Banjul - Three men charged with sedition in the Gambia were tortured in jail and made to sign false testimonies, their lawyer said on Tuesday, after they allegedly said the president disliked the country's majority ethnic group.
President Yahya Jammeh is regularly accused of sanctioning human rights abuses in the tiny west African country, and was recently accused by the United Nations of "dehumanising" Mandinkas, who make up 41% of the population, in an inflammatory speech.
The trio - Ebrima Keita, Musa Fofana and Alasanna Jallow - could face two years in jail for allegedly saying on May 11 that Jammeh "never liked" Mandinkas. The president himself is from the minority Diola ethnic group.
They are further accused of saying the Gambia was "at boiling point" following a spate of protests and the death in custody of opposition activist Solo Sandeng - a fatality the government admits took place while Sandeng was under police guard after a demonstration.
Appearing in court for their defence, lawyer Abdoulie Fatty said the three men were beaten, threatened at gunpoint and forced to thumbprint confessions that were either dictated to them or written on their behalf.
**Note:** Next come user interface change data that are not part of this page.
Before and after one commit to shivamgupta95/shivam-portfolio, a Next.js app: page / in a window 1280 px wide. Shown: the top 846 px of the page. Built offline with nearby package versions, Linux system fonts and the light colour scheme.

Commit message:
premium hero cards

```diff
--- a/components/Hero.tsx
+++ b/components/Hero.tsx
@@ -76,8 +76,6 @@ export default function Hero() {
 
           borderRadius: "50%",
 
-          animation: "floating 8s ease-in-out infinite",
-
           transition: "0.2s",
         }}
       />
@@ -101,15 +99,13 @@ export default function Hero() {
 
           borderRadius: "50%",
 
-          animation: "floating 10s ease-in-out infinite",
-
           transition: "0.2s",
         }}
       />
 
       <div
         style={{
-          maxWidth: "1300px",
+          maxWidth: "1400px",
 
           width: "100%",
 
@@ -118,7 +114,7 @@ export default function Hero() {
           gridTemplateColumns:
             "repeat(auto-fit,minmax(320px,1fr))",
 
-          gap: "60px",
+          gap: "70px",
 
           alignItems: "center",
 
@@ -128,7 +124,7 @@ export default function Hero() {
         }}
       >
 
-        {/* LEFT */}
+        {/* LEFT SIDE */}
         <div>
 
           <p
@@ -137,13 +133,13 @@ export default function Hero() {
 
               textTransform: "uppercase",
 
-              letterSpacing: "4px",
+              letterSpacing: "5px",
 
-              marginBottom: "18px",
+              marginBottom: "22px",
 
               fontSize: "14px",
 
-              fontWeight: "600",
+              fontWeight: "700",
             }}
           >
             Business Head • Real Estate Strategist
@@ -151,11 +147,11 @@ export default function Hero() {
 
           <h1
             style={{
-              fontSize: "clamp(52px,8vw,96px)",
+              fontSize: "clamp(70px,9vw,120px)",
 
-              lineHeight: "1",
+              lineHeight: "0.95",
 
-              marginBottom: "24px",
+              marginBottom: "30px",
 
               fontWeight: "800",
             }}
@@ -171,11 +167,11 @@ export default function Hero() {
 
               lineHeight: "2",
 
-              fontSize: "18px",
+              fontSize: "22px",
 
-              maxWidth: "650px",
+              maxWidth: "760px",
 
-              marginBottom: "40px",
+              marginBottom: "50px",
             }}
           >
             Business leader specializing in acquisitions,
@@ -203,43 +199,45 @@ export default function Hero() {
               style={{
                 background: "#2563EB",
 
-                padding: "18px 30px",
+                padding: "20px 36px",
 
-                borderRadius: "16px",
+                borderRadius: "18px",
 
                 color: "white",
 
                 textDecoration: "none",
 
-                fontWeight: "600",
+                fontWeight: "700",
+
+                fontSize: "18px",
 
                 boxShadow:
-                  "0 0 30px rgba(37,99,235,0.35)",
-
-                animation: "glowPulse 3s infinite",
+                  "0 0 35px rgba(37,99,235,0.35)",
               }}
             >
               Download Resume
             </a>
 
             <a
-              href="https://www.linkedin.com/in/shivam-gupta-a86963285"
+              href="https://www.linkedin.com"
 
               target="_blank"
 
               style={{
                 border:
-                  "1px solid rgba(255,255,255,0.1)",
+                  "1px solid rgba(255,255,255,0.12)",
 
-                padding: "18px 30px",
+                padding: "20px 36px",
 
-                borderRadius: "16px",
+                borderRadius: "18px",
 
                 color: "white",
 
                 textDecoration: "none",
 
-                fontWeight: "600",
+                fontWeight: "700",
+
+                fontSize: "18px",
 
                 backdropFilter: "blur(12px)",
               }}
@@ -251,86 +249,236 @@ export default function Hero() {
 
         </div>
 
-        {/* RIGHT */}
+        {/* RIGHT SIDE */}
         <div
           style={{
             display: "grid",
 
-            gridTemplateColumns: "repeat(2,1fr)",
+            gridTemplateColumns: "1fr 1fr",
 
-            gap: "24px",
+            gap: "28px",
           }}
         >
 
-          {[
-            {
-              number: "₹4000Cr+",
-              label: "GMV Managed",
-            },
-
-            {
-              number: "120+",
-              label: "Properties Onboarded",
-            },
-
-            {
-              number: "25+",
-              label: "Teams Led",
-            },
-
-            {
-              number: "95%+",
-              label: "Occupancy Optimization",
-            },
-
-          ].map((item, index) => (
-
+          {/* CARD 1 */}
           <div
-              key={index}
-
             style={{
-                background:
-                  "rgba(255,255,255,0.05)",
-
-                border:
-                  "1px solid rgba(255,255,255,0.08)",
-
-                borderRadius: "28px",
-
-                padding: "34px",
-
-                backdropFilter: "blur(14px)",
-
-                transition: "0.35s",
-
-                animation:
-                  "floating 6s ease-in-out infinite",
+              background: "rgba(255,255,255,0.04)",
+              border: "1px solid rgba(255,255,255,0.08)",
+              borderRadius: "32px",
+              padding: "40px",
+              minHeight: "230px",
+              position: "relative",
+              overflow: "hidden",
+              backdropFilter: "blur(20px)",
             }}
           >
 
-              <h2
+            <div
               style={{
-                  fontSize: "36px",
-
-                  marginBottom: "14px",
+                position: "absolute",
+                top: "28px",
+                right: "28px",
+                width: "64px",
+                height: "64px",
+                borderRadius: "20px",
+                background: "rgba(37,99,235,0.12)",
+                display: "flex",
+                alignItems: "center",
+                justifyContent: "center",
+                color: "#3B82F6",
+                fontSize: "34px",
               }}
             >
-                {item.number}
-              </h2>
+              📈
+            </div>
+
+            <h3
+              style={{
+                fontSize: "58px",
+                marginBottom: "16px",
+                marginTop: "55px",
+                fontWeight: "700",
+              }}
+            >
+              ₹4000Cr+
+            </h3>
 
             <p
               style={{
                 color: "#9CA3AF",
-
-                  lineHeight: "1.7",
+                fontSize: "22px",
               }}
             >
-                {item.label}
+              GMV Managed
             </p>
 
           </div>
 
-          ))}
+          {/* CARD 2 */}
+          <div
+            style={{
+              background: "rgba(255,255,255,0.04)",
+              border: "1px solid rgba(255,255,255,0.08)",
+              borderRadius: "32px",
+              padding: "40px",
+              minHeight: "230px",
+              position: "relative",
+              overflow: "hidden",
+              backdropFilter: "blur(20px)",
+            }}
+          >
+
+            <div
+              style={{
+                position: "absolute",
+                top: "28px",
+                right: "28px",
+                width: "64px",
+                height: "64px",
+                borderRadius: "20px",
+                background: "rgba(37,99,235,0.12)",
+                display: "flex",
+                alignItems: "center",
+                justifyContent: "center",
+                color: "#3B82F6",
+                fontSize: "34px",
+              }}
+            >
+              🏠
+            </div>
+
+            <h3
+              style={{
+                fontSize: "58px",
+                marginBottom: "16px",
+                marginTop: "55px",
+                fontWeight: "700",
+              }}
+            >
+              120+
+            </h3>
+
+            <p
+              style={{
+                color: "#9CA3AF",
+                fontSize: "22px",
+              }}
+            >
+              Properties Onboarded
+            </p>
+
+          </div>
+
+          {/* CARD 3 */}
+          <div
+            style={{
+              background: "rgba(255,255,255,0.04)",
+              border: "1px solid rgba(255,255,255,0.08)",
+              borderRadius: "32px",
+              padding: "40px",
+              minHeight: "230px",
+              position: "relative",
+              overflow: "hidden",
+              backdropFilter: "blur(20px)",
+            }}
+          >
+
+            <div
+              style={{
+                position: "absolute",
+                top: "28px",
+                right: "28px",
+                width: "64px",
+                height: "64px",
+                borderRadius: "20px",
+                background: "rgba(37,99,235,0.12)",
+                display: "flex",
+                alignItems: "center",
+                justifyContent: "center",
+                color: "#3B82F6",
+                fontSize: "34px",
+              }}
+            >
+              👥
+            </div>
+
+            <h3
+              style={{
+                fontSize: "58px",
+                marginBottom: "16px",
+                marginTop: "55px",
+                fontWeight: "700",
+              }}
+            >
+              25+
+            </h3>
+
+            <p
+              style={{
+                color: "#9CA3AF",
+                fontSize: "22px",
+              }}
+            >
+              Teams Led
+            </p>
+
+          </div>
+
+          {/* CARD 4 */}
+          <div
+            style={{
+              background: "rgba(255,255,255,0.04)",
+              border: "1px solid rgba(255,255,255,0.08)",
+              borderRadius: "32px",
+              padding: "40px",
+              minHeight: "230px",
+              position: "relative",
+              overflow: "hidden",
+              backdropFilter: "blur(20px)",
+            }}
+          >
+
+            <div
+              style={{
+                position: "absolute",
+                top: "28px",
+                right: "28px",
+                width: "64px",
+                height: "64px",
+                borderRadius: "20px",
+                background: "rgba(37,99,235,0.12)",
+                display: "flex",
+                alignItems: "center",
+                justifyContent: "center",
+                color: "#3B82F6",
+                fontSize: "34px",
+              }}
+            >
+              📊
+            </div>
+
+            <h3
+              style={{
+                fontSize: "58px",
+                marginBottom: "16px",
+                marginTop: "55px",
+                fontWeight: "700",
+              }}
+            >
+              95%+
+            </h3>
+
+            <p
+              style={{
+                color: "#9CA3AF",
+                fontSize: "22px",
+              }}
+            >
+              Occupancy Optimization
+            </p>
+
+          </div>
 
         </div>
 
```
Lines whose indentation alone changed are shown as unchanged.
A few weeks after their arrests, Jammeh threatened to "wipe out" Mandinkas in a speech, accusing them of trying to destabilise the country by joining protests organised by the opposition United Democratic Party in April.
He also told supporters that if activists dare to "go out and demonstrate in the streets, I will kill you and nothing will come out of it", causing renewed international alarm a few months ahead of a presidential election.
A statement issued on June 10 by the UN Special Adviser of the Secretary General on the Prevention of Genocide said such "vitriolic rhetoric" had historically been "both a warning sign and a powerful trigger for atrocity crimes".